• **TASK DIRECTIONS**
Pictures found in the material must be left out, and every line returned as written.

TASK DATA Start Marker

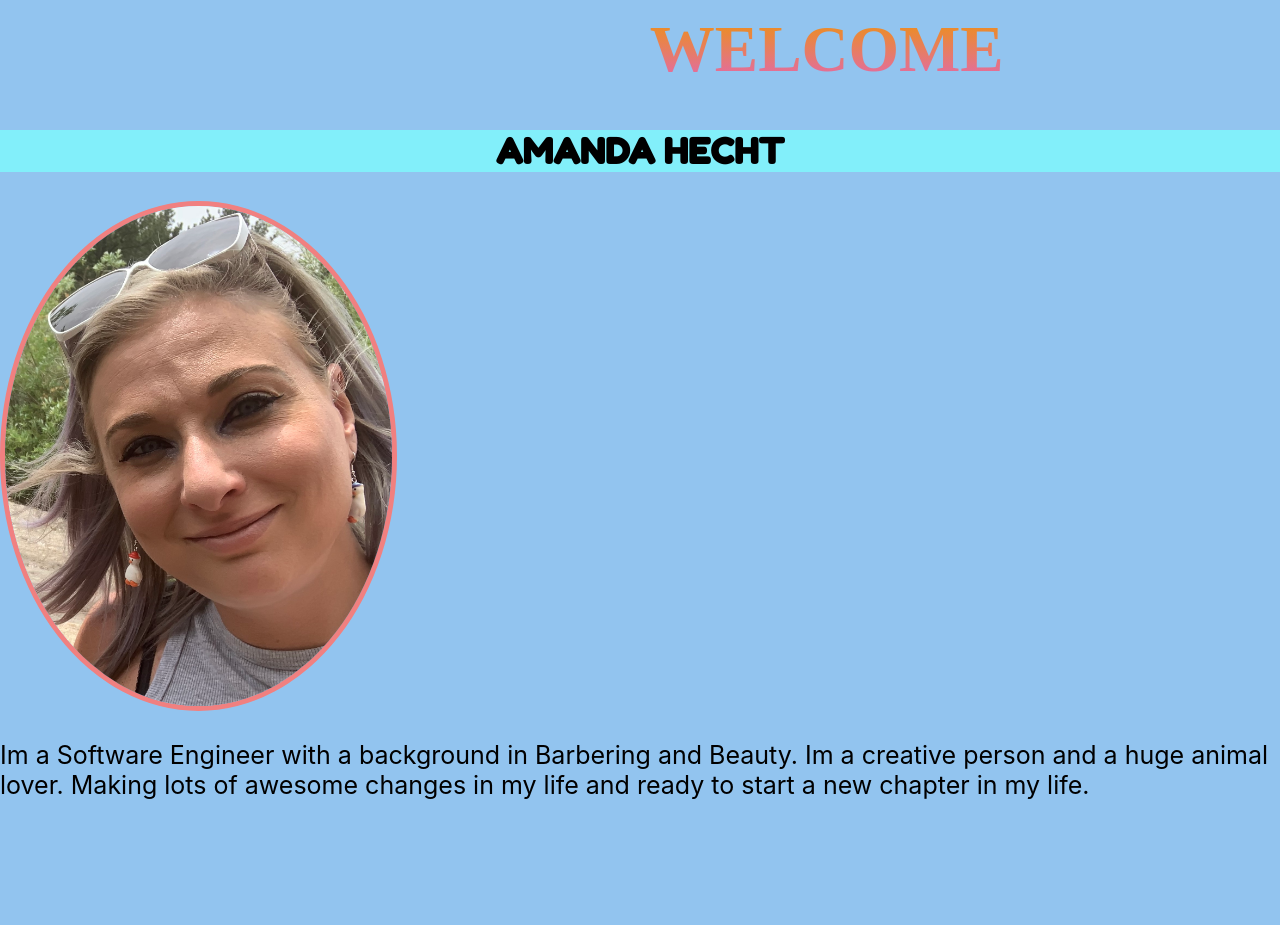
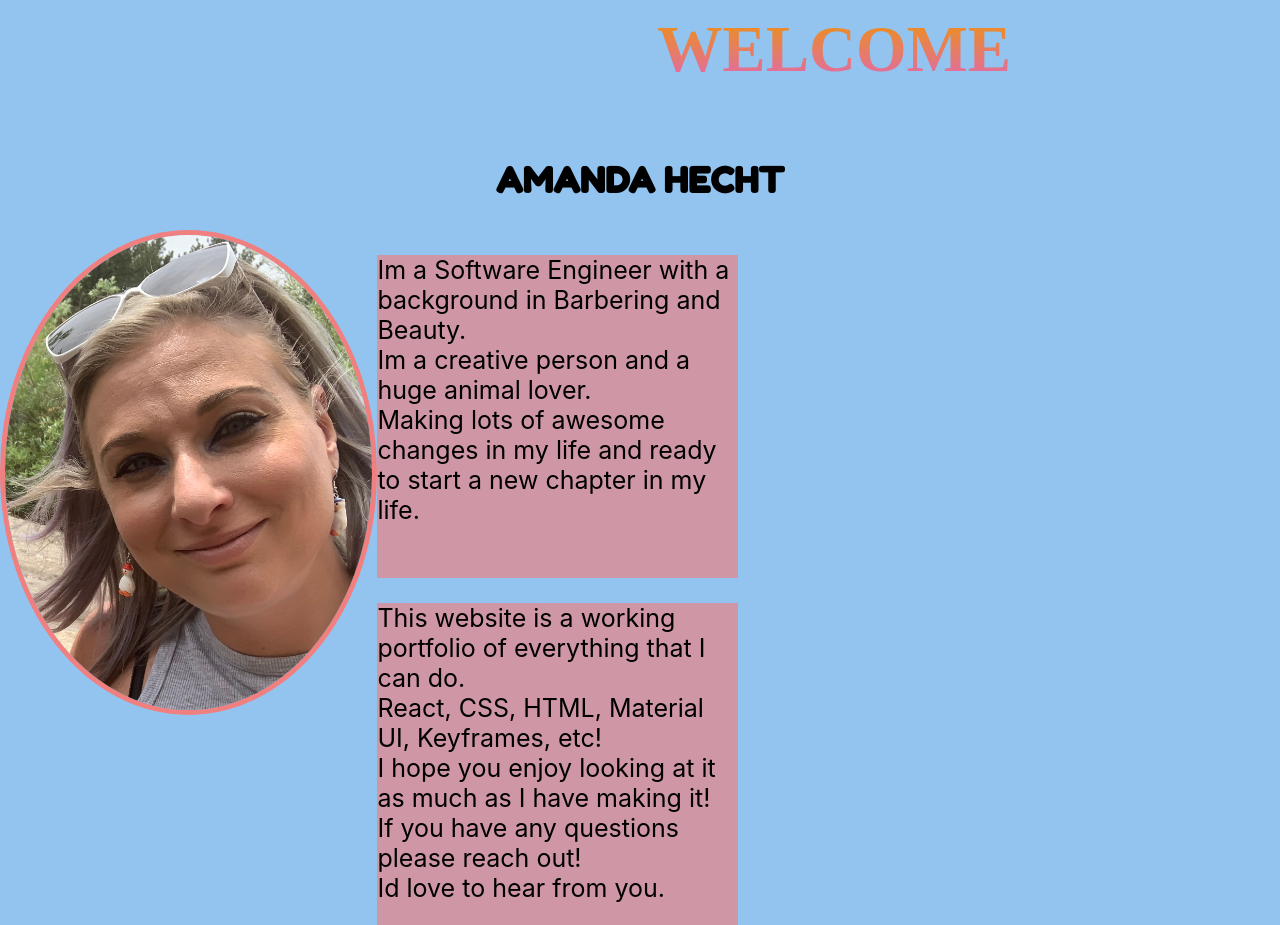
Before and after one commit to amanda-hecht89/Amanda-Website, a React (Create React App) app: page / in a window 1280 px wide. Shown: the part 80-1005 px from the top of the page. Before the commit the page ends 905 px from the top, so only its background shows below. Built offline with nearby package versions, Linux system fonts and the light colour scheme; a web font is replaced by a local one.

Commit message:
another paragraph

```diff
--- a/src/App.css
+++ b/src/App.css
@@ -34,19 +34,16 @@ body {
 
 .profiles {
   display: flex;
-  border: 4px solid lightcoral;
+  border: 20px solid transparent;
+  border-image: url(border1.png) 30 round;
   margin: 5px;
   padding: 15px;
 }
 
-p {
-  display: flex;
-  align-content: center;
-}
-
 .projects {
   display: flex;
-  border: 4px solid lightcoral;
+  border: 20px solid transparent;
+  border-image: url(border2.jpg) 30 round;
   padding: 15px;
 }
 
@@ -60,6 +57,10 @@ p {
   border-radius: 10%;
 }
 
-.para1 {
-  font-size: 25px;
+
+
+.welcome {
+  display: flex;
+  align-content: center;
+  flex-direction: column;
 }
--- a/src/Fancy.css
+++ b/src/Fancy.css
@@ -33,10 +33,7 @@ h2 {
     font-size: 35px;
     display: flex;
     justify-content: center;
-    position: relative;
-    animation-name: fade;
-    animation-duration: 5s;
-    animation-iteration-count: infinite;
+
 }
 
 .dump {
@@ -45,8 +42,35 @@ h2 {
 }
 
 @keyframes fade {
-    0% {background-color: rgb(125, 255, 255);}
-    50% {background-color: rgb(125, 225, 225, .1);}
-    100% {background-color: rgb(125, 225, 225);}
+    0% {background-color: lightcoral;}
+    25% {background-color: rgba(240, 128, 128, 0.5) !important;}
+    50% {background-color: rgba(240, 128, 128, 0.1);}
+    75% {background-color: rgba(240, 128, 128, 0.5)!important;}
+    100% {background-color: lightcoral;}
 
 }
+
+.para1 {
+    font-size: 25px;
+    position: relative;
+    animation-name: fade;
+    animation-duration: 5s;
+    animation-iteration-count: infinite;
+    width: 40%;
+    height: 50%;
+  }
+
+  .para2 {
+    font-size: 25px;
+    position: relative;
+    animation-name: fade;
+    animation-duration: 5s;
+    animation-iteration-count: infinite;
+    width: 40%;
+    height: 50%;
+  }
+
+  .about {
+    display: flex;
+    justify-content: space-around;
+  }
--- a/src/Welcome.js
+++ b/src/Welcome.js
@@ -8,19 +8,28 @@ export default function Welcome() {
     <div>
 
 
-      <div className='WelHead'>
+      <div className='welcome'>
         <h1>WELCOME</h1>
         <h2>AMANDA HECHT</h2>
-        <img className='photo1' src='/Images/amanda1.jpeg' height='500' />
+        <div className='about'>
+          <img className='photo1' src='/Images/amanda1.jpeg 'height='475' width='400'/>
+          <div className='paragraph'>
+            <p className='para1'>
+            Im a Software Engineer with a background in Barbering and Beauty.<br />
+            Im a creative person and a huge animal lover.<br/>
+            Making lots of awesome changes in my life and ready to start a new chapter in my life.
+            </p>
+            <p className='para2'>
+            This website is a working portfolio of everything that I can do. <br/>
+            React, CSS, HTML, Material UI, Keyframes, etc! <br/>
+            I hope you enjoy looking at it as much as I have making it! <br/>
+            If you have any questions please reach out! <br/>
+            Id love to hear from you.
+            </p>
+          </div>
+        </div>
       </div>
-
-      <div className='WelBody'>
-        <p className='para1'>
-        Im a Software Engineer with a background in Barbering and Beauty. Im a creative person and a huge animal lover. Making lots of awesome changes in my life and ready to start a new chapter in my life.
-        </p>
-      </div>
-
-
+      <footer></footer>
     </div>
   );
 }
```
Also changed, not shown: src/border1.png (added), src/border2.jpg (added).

TASK DATA End Marker

• **EXERCISE RESPONSE**
Before and after one commit to amanda-hecht89/Amanda-Website, a React (Create React App) app: page / in a window 1280 px wide. Shown: the part 80-1005 px from the top of the page. Before the commit the page ends 905 px from the top, so only its background shows below. Built offline with nearby package versions, Linux system fonts and the light colour scheme; a web font is replaced by a local one.

Commit message:
another paragraph

```diff
--- a/src/App.css
+++ b/src/App.css
@@ -34,19 +34,16 @@ body {
 
 .profiles {
   display: flex;
-  border: 4px solid lightcoral;
+  border: 20px solid transparent;
+  border-image: url(border1.png) 30 round;
   margin: 5px;
   padding: 15px;
 }
 
-p {
-  display: flex;
-  align-content: center;
-}
-
 .projects {
   display: flex;
-  border: 4px solid lightcoral;
+  border: 20px solid transparent;
+  border-image: url(border2.jpg) 30 round;
   padding: 15px;
 }
 
@@ -60,6 +57,10 @@ p {
   border-radius: 10%;
 }
 
-.para1 {
-  font-size: 25px;
+
+
+.welcome {
+  display: flex;
+  align-content: center;
+  flex-direction: column;
 }
--- a/src/Fancy.css
+++ b/src/Fancy.css
@@ -33,10 +33,7 @@ h2 {
     font-size: 35px;
     display: flex;
     justify-content: center;
-    position: relative;
-    animation-name: fade;
-    animation-duration: 5s;
-    animation-iteration-count: infinite;
+
 }
 
 .dump {
@@ -45,8 +42,35 @@ h2 {
 }
 
 @keyframes fade {
-    0% {background-color: rgb(125, 255, 255);}
-    50% {background-color: rgb(125, 225, 225, .1);}
-    100% {background-color: rgb(125, 225, 225);}
+    0% {background-color: lightcoral;}
+    25% {background-color: rgba(240, 128, 128, 0.5) !important;}
+    50% {background-color: rgba(240, 128, 128, 0.1);}
+    75% {background-color: rgba(240, 128, 128, 0.5)!important;}
+    100% {background-color: lightcoral;}
 
 }
+
+.para1 {
+    font-size: 25px;
+    position: relative;
+    animation-name: fade;
+    animation-duration: 5s;
+    animation-iteration-count: infinite;
+    width: 40%;
+    height: 50%;
+  }
+
+  .para2 {
+    font-size: 25px;
+    position: relative;
+    animation-name: fade;
+    animation-duration: 5s;
+    animation-iteration-count: infinite;
+    width: 40%;
+    height: 50%;
+  }
+
+  .about {
+    display: flex;
+    justify-content: space-around;
+  }
--- a/src/Welcome.js
+++ b/src/Welcome.js
@@ -8,19 +8,28 @@ export default function Welcome() {
     <div>
 
 
-      <div className='WelHead'>
+      <div className='welcome'>
         <h1>WELCOME</h1>
         <h2>AMANDA HECHT</h2>
-        <img className='photo1' src='/Images/amanda1.jpeg' height='500' />
+        <div className='about'>
+          <img className='photo1' src='/Images/amanda1.jpeg 'height='475' width='400'/>
+          <div className='paragraph'>
+            <p className='para1'>
+            Im a Software Engineer with a background in Barbering and Beauty.<br />
+            Im a creative person and a huge animal lover.<br/>
+            Making lots of awesome changes in my life and ready to start a new chapter in my life.
+            </p>
+            <p className='para2'>
+            This website is a working portfolio of everything that I can do. <br/>
+            React, CSS, HTML, Material UI, Keyframes, etc! <br/>
+            I hope you enjoy looking at it as much as I have making it! <br/>
+            If you have any questions please reach out! <br/>
+            Id love to hear from you.
+            </p>
+          </div>
+        </div>
       </div>
-
-      <div className='WelBody'>
-        <p className='para1'>
-        Im a Software Engineer with a background in Barbering and Beauty. Im a creative person and a huge animal lover. Making lots of awesome changes in my life and ready to start a new chapter in my life.
-        </p>
-      </div>
-
-
+      <footer></footer>
     </div>
   );
 }
```
Also changed, not shown: src/border1.png (added), src/border2.jpg (added).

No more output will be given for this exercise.